The NGOs involved are: Ramblers Association, Din l-Art Helwa, Archaeological Society Malta, Moviment Graffitti, Birdlife Malta, Flimkien ghal Ambjent Ahjar, Friends of the Earth Malta, Bicycle Advocacy Group, Ghaqda Sigar Maltin, Isles of the Left and Zminijietna.

The organisations stated that a decision on whether a tunnel is the best solution to mobility challenges should only be taken after independent, serious and holistic studies have been conducted.

They acknowledged the need to address mobility challenges experienced by Gozitan workers and students, however, they went on to express their disagreement with declarations that “the discussion about the Gozo-Malta tunnel is closed and that we are now at an ‘implementation stage.”

The NGOs argued that the discussion has not even begun as there is currently a total lack of studies and information on the utility and impacts of the tunnel. “Indeed, it has not even been established whether a tunnel will actually facilitate mobility between the two islands.”

They added that a decision on whether a tunnel is the best solution to mobility challenges should only be taken after independent, serious and holistic studies have been conducted.

“The public has a right to participate in meaningful consultation, and to be provided with information on this subject to develop an informed opinion,” they stated.

The impression given by the Project Description Statement published by the Environment and Resources Authority (ERA) is that the tunnel “will provide a seamless connection between Malta and Gozo. However, in practice, this won’t necessarily be the case,” the NGOs argued.

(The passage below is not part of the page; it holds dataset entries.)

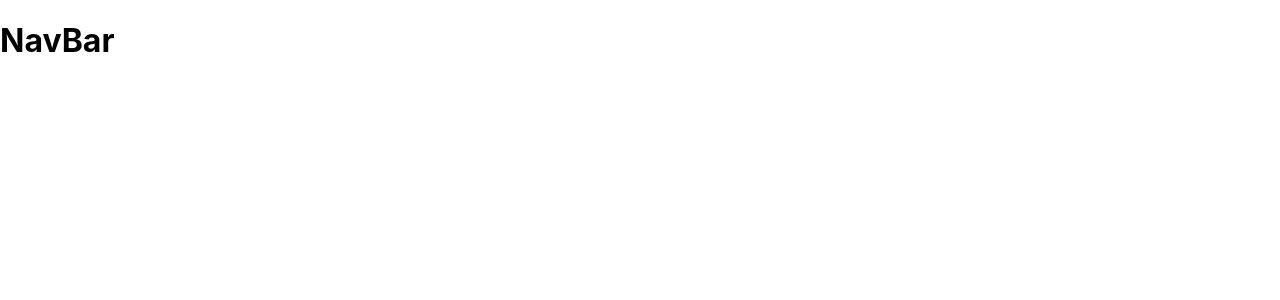
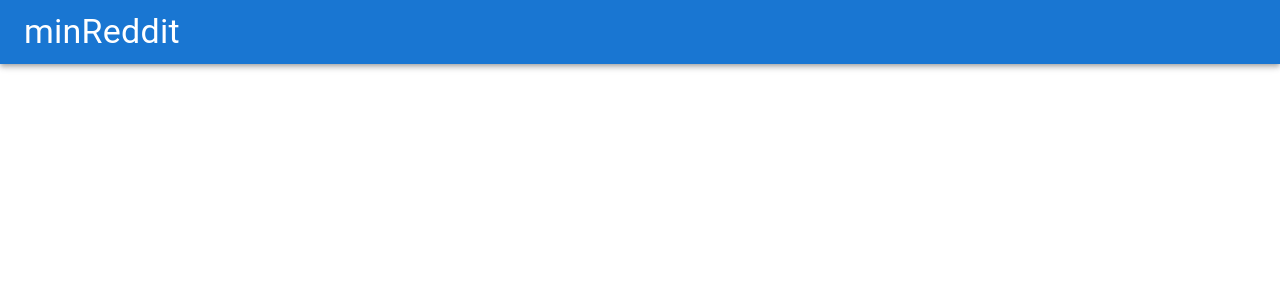
Before and after one commit to encinascarles/minReddit, a React (Create React App) app: page / in a window 1280 px wide. Shown: the top 300 px of the page. Built offline with nearby package versions, Linux system fonts and the light colour scheme.

Commit message:
Added MUI navBar

```diff
--- a/src/components/NavBar/NavBar.js
+++ b/src/components/NavBar/NavBar.js
@@ -1,10 +1,13 @@
+import { AppBar, Toolbar, Typography } from '@mui/material';
 import React from 'react';
 
 function NavBar(){
     return (
-        <div>
-        <h1>NavBar</h1>
-        </div>
+        <AppBar position="static">
+            <Toolbar>
+                <Typography variant="h4" component="a"> minReddit </Typography>
+            </Toolbar>
+        </AppBar>
     );
 }
 
```
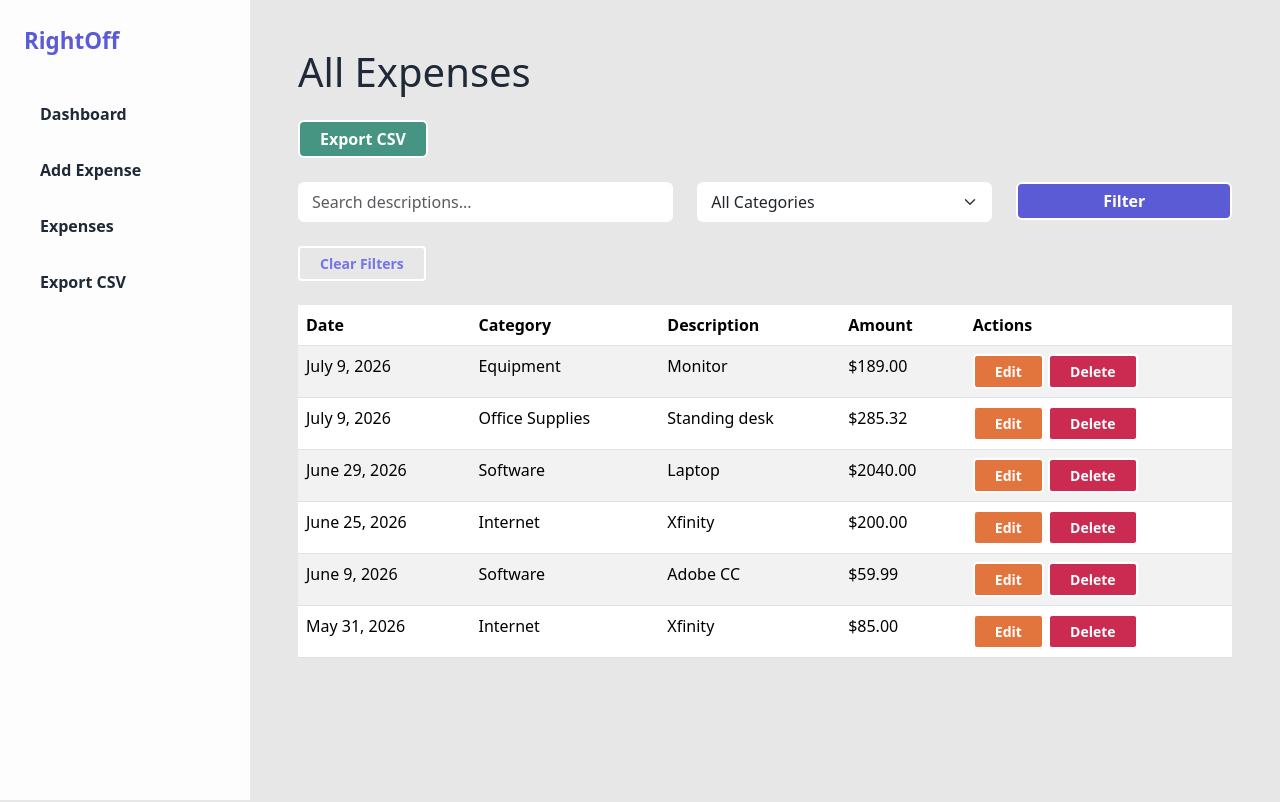
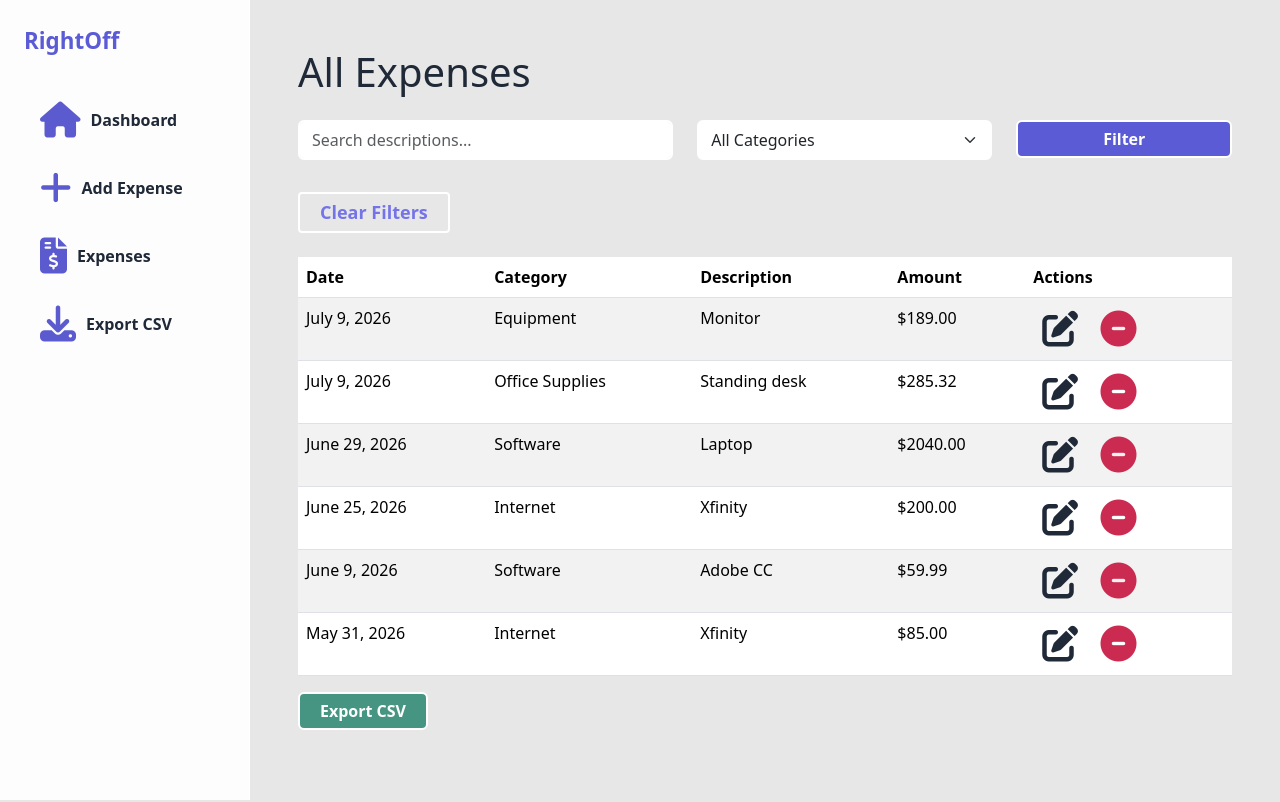
Before and after one commit to derinventingroom/rightoff, a Django app: page /list/ in a window 1280 px wide. Run offline with Django 5.2, Linux system fonts and the light colour scheme; data comes from the database, SQL or seed files in the repository; both versions use the stored data as it was after the commit.

Commit message:
Added icons to the sidebar nav and to the delete and edit button

```diff
--- a/expenses/templates/base.html
+++ b/expenses/templates/base.html
@@ -39,18 +39,18 @@
         <nav class="sidebar-nav">
 
             <a href="/" class="sidebar-link">
-                Dashboard
+                <div class="link-info-text"><i class="fa-solid fa-house"></i><span>Dashboard</span></div>
             </a>
             <a href="/#add-expense" class="sidebar-link">
-                Add Expense
+                <div class="link-info-text"><i class="fa-solid fa-plus"></i><span>Add Expense</span></div>
             </a>
 
             <a href="/list/" class="sidebar-link">
-                Expenses
+                <div class="link-info-text"><i class="fa-solid fa-file-invoice-dollar"></i><span>Expenses</span></div>
             </a>
 
             <a href="/export/" class="sidebar-link">
-                Export CSV
+                <div class="link-info-text"><i class="fa-solid fa-download"></i><span>Export CSV</span></div>
             </a>
 
         </nav>
--- a/expenses/templates/expenses/expense_list.html
+++ b/expenses/templates/expenses/expense_list.html
@@ -5,17 +5,6 @@
 <h1 class="mb-4">
     All Expenses
 </h1>
-
-<div class="d-flex justify-content-between mb-4">
-
-    <a
-        href="/export/"
-        class="btn btn-export btn-success"
-    >
-        Export CSV
-    </a>
-
-</div>
 
 <form method="GET" class="mb-4">
 
@@ -76,6 +65,8 @@
 
 </form>
 
+<div class="row">
+
     <div class="mt-2 mb-4">
 
         <a
@@ -85,6 +76,7 @@
             Clear Filters
         </a>
 
+    </div>
 </div>
 
 <!-- <table class="table table-striped table-hover"> -->
@@ -114,16 +106,16 @@
 
                 <a
                     href="/edit/{{ expense.id }}/"
-                    class="btn btn-sm btn-warning btn-edit"
+                    class="btn btn-sm"
                 >
-                    Edit
+                    <i class="fa-solid fa-pen-to-square edit-icon"></i>
                 </a>
 
                 <a
                     href="/delete/{{ expense.id }}/"
-                    class="btn btn-sm btn-danger btn-delete"
+                    class="btn btn-sm"
                 >
-                    Delete
+                    <i class="fa-solid fa-circle-minus delete-icon"></i>
                 </a>
 
             </td>
@@ -135,4 +127,15 @@
 
 </table>
 
+<div class="d-flex justify-content-between mb-4">
+
+    <a
+        href="/export/"
+        class="btn btn-export btn-success"
+    >
+        Export CSV
+    </a>
+
+</div>
+
 {% endblock %}
--- a/static/css/style.css
+++ b/static/css/style.css
@@ -14,7 +14,7 @@ h1{
     color: #1F2937 !important;
 }
 
-.btn-main, .btn-main:hover, .btn-filter, .btn-filter:hover, .btn-export, .btn-export:hover, .btn-delete, .btn-delete:hover, .btn-edit, .btn-edit:hover{
+.btn-main, .btn-main:hover, .btn-filter, .btn-filter:hover, .btn-export, .btn-export:hover{
     border: 2px solid #ffffff;
     color: #ffffff;
     padding: 5px 20px 5px 20px;
@@ -31,17 +31,27 @@ h1{
 
 .btn-filter{
     color:#7474E8;
+    font-size: 18px;
 }
 
 .btn-filter:hover{
     color:#7474E8;
+    font-size: 18px;
 }
 
 .btn-export{
     background-color: #469583;
 }
 
-.btn-delete{
+.edit-icon{
+    color:#1F2937;
+}
+
+.delete-icon{
+    color: #CC2B51;
+}
+
+/* .btn-delete{
     background-color: #CC2B51;
 }
 
@@ -51,7 +61,7 @@ h1{
 
 .btn-edit:hover{
     background-color: #aa5b34;
-}
+} */
 
 .card {
     border: none;
@@ -94,9 +104,7 @@ i{
     line-height: 1;
 }
 
-
-
- .card-style-purple{
+.card-style-purple{
     background-color: #5B5BD6;
     color: #fff;
 }
@@ -172,6 +180,12 @@ i{
     color: #1f2937;
 }
 
+.link-info-text{
+    display: flex;
+    align-items: center;
+    gap: 10px;
+}
+
 .main-content {
     flex: 1;
     margin-left: 250px;
```
Also changed, not shown: db.sqlite3. Lines whose indentation alone changed are shown as unchanged.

What is being proposed, they said, is a relatively narrow tunnel with one lane in each direction. Considering that up to 9,000 cars will pass through the tunnel daily. The NGOs pointed out that, “coupled with the fact that the tunnel itself might have capacity limitations due to safety issues, the possibility of queueing remains.”

They pointed out that any studies should determine whether the tunnel will indeed reduce the average journey times between Malta and Gozo, taking into account the capacity of the tunnel itself, as well as higher congestion along the routes leading to it.

“The tunnel option should also be compared with other options in terms of costs, impacts and efficacy,” said the NGOs. “For example, a fast-ferry service providing frequent trips from Gozo to different parts of the Maltese island has to be seriously considered.”

They also said that a tunnel “will inevitably lead to the northern part of the Maltese island, with Gozitans having to then travel all the way to their place of work or study, possibly encountering increased traffic jams along the way.”

They argued that a fast-ferry service might address this in ways that the tunnel cannot. “The best solution for improving the connectivity between the two islands can only be determined through studies that consider and compare all possible options.”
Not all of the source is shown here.